The other night I woke up and opened the window. The night sounds that burst into the room made me stop mid-motion, holding onto the window frame, my mouth open in sleepy enchantment. There was, surrounding my house, a web of sound, an intricate woven form with nubs, holes and rhythms.
To capture the best of the Carolina June day I’ve been getting up at six and going straight to the garden where I’m learning, for the first time, to grow things. The garden is around what we call “the ruin”. The ruin is a couple of standing walls from a mostly destroyed building my grandmother called the Jar Room. I presume that she stored her preserves in it. Perhaps the day’s milking was also kept there, since it had a concrete floor. When I was little it was a handsome building, made of creek sand, mortar, and local rocks combined into a kind of peach-colored stucco. It had a hip roof of standing seam tin, and handmade doors.

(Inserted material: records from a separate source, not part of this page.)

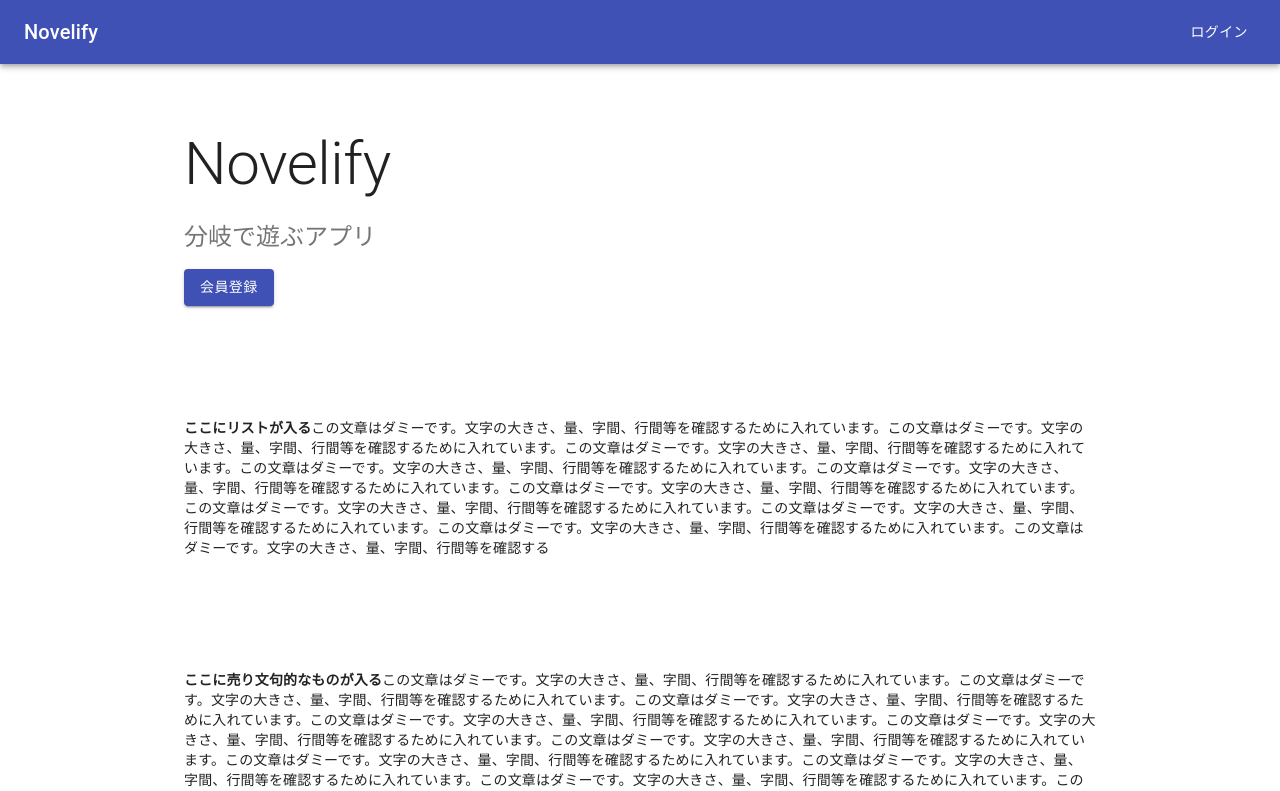
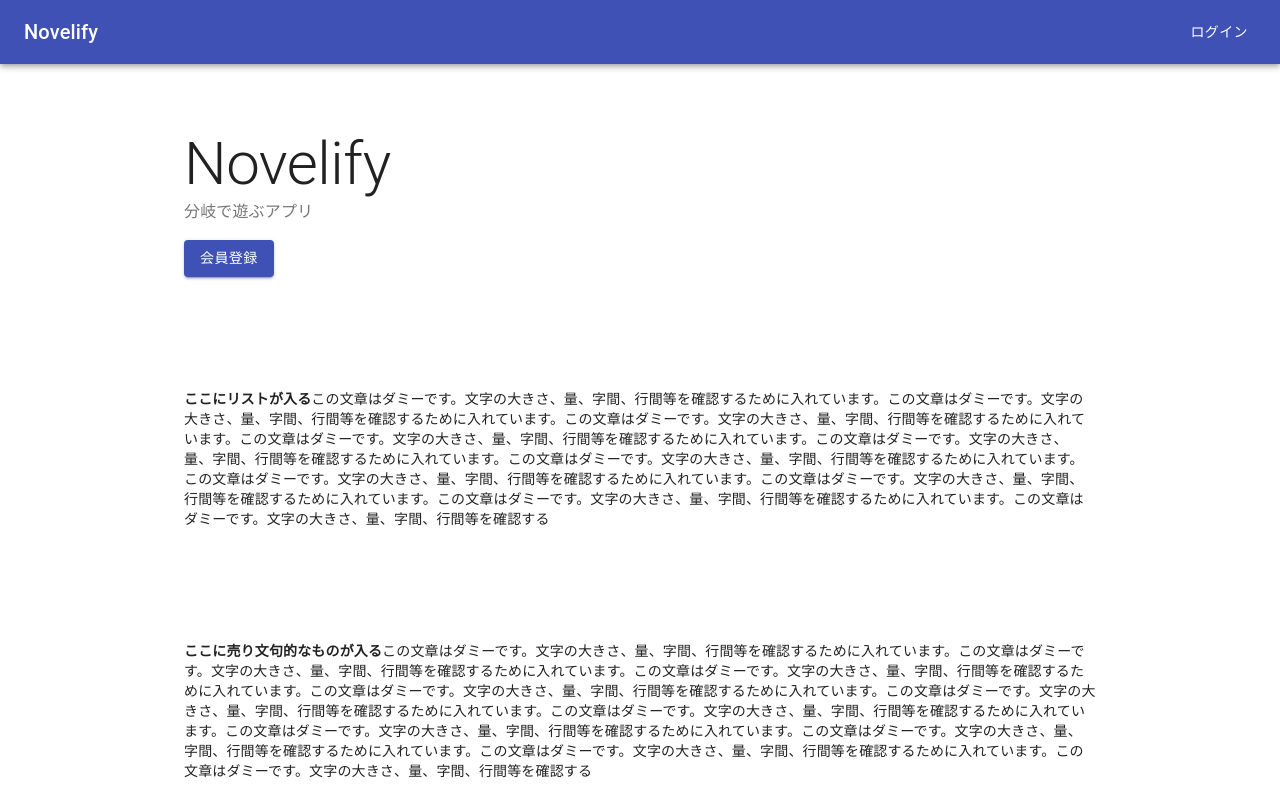
Before and after one commit to kijimaD/novelify, a React (Create React App) app in the folder front/: page / in a window 1280 px wide. Shown: the top 791 px of the page. Built offline with nearby package versions, Linux system fonts and the light colour scheme.

Commit message:
大きさ、間隔が気にいらなかったので修正した

```diff
--- a/front/src/TopPage.js
+++ b/front/src/TopPage.js
@@ -67,10 +67,10 @@ export default function Album() {
         {/* unit */}
         <div className={classes.content} align="left">
           <Container maxWidth="md">
-            <Typography component="h1" variant="h2" color="textPrimary" gutterBottom>
+            <Typography component="h1" variant="h2" color="textPrimary">
               Novelify
             </Typography>
-            <Typography variant="h5" color="textSecondary" paragraph>
+            <Typography color="textSecondary" paragraph>
               分岐で遊ぶアプリ
             </Typography>
             <div>
```
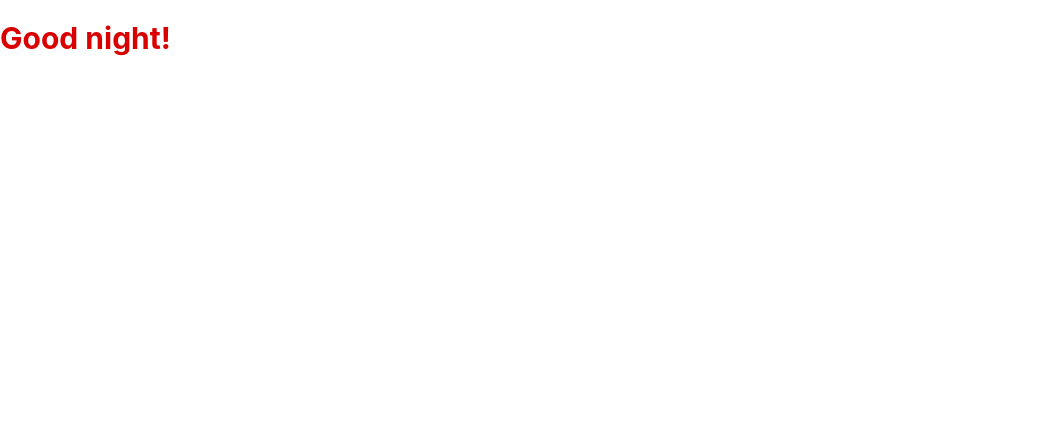
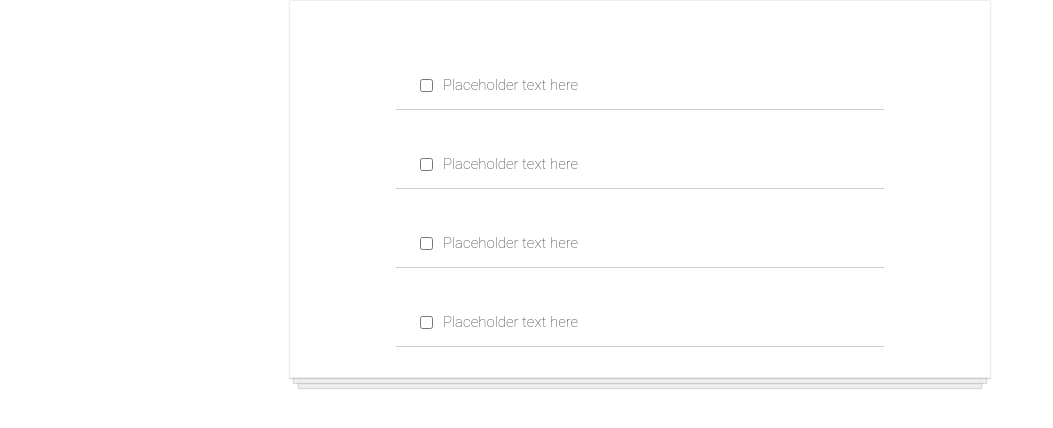
Before and after one commit to jacknehme/scrimba-learn-react, a React (Create React App) app: page / in a window 1280 px wide. Shown: the top 428 px of the page, without its empty margins (0-1053 px from the left). Built offline with nearby package versions, Linux system fonts and the light colour scheme.

Commit message:
Stopped at 19 props tutorial

```diff
--- a/public/index.html
+++ b/public/index.html
@@ -23,7 +23,7 @@
   </head>
   <body>
     <noscript>You need to enable JavaScript to run this app.</noscript>
-    <!-- <div>Stopped at Part . https://scrimba.com/g/glearnreact</div> -->
+    <!-- <div>Stopped at Part 19. https://scrimba.com/g/glearnreact</div> -->
     <div id="root"></div>
     <!--
       This HTML file is a template.
--- a/src/App.js
+++ b/src/App.js
@@ -2,18 +2,31 @@ import React from 'react';
 import logo from './logo.svg';
 import './App.css';
 
-import Header from './components/Header';
-import MainContent from './components/MainContent';
-import Footer from './components/Footer';
+import TodoItem from './components/TodoItem';
+// import Header from './components/Header';
+// import MainContent from './components/MainContent';
+// import Footer from './components/Footer';
 
-function App() {
+// function App() {
+//   return (
+//     <div>
+//       <Header />
+//       <MainContent />
+//       <Footer />
+//     </div>
+//   );
+// }
+
+function App(){
   return (
-    <div>
-      <Header />
-      <MainContent />
-      <Footer />
+    <div className="todo-list">
+      <TodoItem />
+      <TodoItem />
+      <TodoItem />
+      <TodoItem />
     </div>
-  );
+  )
 }
 
+
 export default App;
--- /dev/null
+++ b/src/components/TodoItem.js
@@ -0,0 +1,12 @@
+import React from 'react';
+
+function TodoItem() {
+    return (
+        <div className="todo-item">
+            <input type="checkbox" />
+            <p>Placeholder text here</p>
+        </div>
+    );
+}
+
+export default TodoItem;
--- a/src/index.css
+++ b/src/index.css
@@ -1,15 +1,12 @@
 body {
   margin: 0;
-  font-family: -apple-system, BlinkMacSystemFont, "Segoe UI", "Roboto", "Oxygen",
-    "Ubuntu", "Cantarell", "Fira Sans", "Droid Sans", "Helvetica Neue",
-    sans-serif;
+  font-family: -apple-system, BlinkMacSystemFont, "Segoe UI", "Roboto", "Oxygen", "Ubuntu", "Cantarell", "Fira Sans", "Droid Sans", "Helvetica Neue", sans-serif;
   -webkit-font-smoothing: antialiased;
   -moz-osx-font-smoothing: grayscale;
 }
 
 code {
-  font-family: source-code-pro, Menlo, Monaco, Consolas, "Courier New",
-    monospace;
+  font-family: source-code-pro, Menlo, Monaco, Consolas, "Courier New", monospace;
 }
 
 .underline {
@@ -27,3 +24,41 @@ code {
   justify-content: center;
   align-items: center;
 }
+
+.todo-list {
+  background-color: white;
+  margin: auto;
+  width: 50%;
+  display: flex;
+  flex-direction: column;
+  align-items: center;
+  border: 1px solid #efefef;
+  box-shadow: 0 1px 1px rgba(0, 0, 0, 0.15), /* The top layer shadow */
+  0 10px 0 -5px #eee, /* second layer */
+  0 10px 1px -4px rgba(0, 0, 0, 0.15), /* second layer shadow */
+  0 20px 0 -10px #eee, /* third layer */
+  0 20px 1px -9px rgba(0, 0, 0, 0.15)/* third layer shadow */;
+  padding: 30px;
+}
+
+.todo-item {
+  display: flex;
+  justify-content: flex-start;
+  align-items: center;
+  padding: 30px 20px 0;
+  width: 70%;
+  border-bottom: 1px solid #cecece;
+  font-family: Roboto, sans-serif;
+  font-weight: 100;
+  font-size: 15px;
+  color: #333333;
+}
+
+input[type=checkbox] {
+  margin-right: 10px;
+  font-size: 30px;
+}
+
+input[type=checkbox]:focus {
+  outline: 0;
+}
--- a/src/index.js
+++ b/src/index.js
@@ -2,32 +2,7 @@ import React from 'react';
 import ReactDOM from 'react-dom';
 import './index.css';
 
-// import App from './App';
-function App() {
-    const date = new Date();
-    const hours = date.getHours();
-    let timeOfDay;
-    const styles = {
-        fontSize: 30
-    };
-
-    if (hours < 12) {
-        timeOfDay = 'morning';
-        styles.color = "#04756F";
-    } else if (hours >= 12 && hours < 17) {
-        timeOfDay = 'afternoon';
-        styles.color = "#2E0927";
-    } else {
-        timeOfDay = 'night';
-        styles.color = "#D90000";
-    }
-
-
-
-    return (
-        <h1 style={styles}>Good {timeOfDay}!</h1>
-    );
-}
+import App from './App';
 
 ReactDOM.render(<App />, document.getElementById('root'));
 
```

I am creating a kind of patio area, enclosed by the remaining walls. It’s been a lot of fun, learning a little masonry in order to patch the crumbling places. From my grandmother’s old cast iron wash pot we made a pool, and water splashes into it from an old discarded spout removed from the general store’s kerosene pump. The ruin is becoming a space that is quirky and imaginative.
In the cool morning I water the rose bushes my son David planted for me, and work on building a low rock wall to surround my kitchen garden. Perhaps the best part about this experiment is the chance it creates for me to enjoy my mother’s gardening wisdom. She is, I’m finding, an encyclopedia of knowledge about plants and gardens. We have a new subject to discuss. And, for once, I’m taking all her advice.
In the studio I’m working on a lavishly composed and wildly colorful painting of flowers that grow in Kim’s breathtaking flower bed. My sister-in-law grows about a quarter acre of flowers in deep beds of great soil. I’m painting a lily that is 5 feet tall with many blossoms on it, each larger than a man’s hand. I reverted from oil back to acrylic paint for this piece because I wanted its sharp edges and the variety of colors I have access to. I knew this painting called for the quinacridone reds, magentas and burnt oranges that are in my acrylic palette. There were a few awkward moments as I began the painting when I tried to remember the difference in media and shift my mode of handling. But the years of acrylic practice came back to me quickly.
In the early hours of the day I can work in the studio with just the ceiling fan on and the door and windows open. To conserve energy I’m trying to use air conditioning as little as possible. I’ve even taken to hanging my wash on the line. All this was inspired by a program I saw on PBS about energy. They showed a huge pile of coal sitting on a house lawn and said that was how much coal had to be burned to generate enough electricity to run a light bulb for a couple of hours. I was shocked to think of energy in those terms, and the polluting outcome of even a little bit of wastefulness. I recommitted to turning things off, to being responsible for less wasted energy and more protective of my earthly home. And to my June sense memories I get to add the clean tree smell of my line-dried clothes.